Funso Adepetun is a 25 year old seamstress in the Ile-Ife area of Osun State. Funso believes that the recent flooding in various parts of Nigeria are an act of God and that if anything was destroyed during the process, it was God’s way of punishing people for something they had done wrong. Nearly all of the indigenes of Ile-Ife community share similar sentiments. Narratives like this have continued to seep through the community from one generation to another.
Traditional knowledge and stock stories continue to hamper the work of climate advocates all over most of Africa, with the belief that natural disasters are punishments from an ethereal being. In an interview with an indigene of Oniru community in Lagos, who preferred not to be named, he quipped ‘Can’t you see all the disasters America has? Hurricane, volcano eruptions, landslides, earthquakes? It is because of all the evil things they are doing’. These beliefs have formed the linen and fabric of the understanding of the world around them in these communities. A factor that plays a major role in the antagonism to the message of climate change and the call for a change in habits, and adoption of adaptation or mitigation strategies, is the literacy level of the population. For a population that has no formal education, and who has known a particular story or string of stories all their lives - made to believe that the rainmaker is the one who makes or stops rains- they believe that the gods of fertility and harvest when appeased will cause the weather to favour agriculture during the planting seasons, and they are rest assured that weather patterns that destroy things or hurt people are chastisements or reprimands from an angry supernatural being for one evil thing done or another.

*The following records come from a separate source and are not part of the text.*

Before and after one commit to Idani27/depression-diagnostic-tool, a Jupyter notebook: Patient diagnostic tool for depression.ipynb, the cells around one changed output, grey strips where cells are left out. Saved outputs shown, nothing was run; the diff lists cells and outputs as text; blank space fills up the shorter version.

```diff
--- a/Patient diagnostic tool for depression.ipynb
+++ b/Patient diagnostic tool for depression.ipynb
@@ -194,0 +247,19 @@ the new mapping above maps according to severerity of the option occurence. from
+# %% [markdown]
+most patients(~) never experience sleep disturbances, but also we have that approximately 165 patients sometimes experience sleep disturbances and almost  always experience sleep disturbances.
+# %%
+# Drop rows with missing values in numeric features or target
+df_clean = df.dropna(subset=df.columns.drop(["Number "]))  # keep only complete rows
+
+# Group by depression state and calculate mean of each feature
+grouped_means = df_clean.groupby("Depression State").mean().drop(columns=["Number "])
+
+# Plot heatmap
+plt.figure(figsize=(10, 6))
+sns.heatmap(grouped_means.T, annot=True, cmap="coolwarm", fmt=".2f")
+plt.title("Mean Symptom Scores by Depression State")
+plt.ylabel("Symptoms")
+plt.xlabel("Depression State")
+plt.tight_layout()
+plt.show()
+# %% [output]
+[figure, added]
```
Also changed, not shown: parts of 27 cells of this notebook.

In August 2017, Climate Journalists from across Africa met in a small ideation space in Adawa, Addis Ababa to brainstorm these issues and the possible solutions to them. Enthusing on these communities and the precarious situation they find themselves, Theri Lehtinen, delegate from the European Union (EU) to Ethiopia said ‘ They don’t have a clue why it’s happening, but they are the ones paying for it, and it’s a price they cannot afford’. Mr Binyam Yakob, another discussant at the meeting and an International Climate Negotiator from the Ethiopian Ministry of Environment highlighted the bottom-up approach as a pivotal solution. By working with these communities through an integrated bottom-up approach, rather than confrontational, there is a possibility for changing these stock narratives.
Yenagoa is, again, an example of such communities and is one of the coastal settlements in the Niger Delta part of Nigeria, with an average height of below 15 metres above sea level. The city’s topography makes it susceptible to flooding and it is seriously threatened by sea level rise occasioned by global warming. Therefore, people’s perception of climate change there, as being largely caused by human activities may be the most important factor and the key to any behavioural change whatsoever. In this community, recent research showed that 48.3% of the people believe that the cause of climate change is divine providence and nothing caused by their human activities.

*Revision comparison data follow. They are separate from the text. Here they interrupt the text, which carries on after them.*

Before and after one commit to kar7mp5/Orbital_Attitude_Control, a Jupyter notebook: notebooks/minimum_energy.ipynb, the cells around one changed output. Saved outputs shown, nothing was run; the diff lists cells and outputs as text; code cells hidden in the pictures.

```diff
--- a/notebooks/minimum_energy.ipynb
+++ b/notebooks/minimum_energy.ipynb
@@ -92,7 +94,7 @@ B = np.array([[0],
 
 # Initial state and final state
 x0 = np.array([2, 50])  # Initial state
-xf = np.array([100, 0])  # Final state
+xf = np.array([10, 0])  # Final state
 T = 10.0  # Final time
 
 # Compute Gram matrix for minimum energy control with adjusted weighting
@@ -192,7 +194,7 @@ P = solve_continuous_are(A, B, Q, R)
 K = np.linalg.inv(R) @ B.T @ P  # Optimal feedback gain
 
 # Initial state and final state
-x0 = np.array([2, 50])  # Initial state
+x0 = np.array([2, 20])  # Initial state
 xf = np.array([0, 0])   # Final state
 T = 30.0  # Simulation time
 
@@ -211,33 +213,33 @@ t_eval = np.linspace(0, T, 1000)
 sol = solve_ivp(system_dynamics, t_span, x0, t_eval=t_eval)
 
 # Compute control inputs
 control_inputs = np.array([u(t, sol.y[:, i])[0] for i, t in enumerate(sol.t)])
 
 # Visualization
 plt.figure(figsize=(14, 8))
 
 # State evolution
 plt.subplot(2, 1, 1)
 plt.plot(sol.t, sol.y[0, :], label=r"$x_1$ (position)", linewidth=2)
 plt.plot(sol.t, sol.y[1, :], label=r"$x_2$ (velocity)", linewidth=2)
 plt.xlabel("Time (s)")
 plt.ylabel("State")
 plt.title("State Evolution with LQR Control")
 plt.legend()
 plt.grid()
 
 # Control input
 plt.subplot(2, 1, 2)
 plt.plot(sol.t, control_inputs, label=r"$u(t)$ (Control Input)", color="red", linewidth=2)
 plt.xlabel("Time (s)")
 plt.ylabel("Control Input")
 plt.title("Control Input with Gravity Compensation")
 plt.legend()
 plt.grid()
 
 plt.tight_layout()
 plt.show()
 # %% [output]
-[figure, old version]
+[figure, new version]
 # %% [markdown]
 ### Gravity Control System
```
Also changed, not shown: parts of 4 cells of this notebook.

In a 2014 research by Christian Nche George of the University of Nigeria, Nsukka, he pointed out certain points of convergence between African traditional stories and climate change. He mentioned that African religion has an intricate connection with nature, and as religion has a strong foothold in Africa, it forms a lot of the stories and beliefs that directly oppose climate studies. He also pointed out, as have many other climate researchers, that, the process of changing the perception of these communities is a gradual one and not one that can be done by an ‘activism-centered’ approach. Professor Ejembi of the University of Agriculture, Makurdi, has remarked that the traditional knowledge already provides a platform on which to re-engineer the perception of community dwellers, because in spite of their beliefs, many of them have developed local mitigation and adaptation strategies, and have a very seamless means of communicating beliefs from generation to generation through music, poetry and folk stories. There is no doubt that changing these stock stories is a lot of work, but if done subtly, as though introducing a new product to a buyer, then the narratives in these communities may start to change.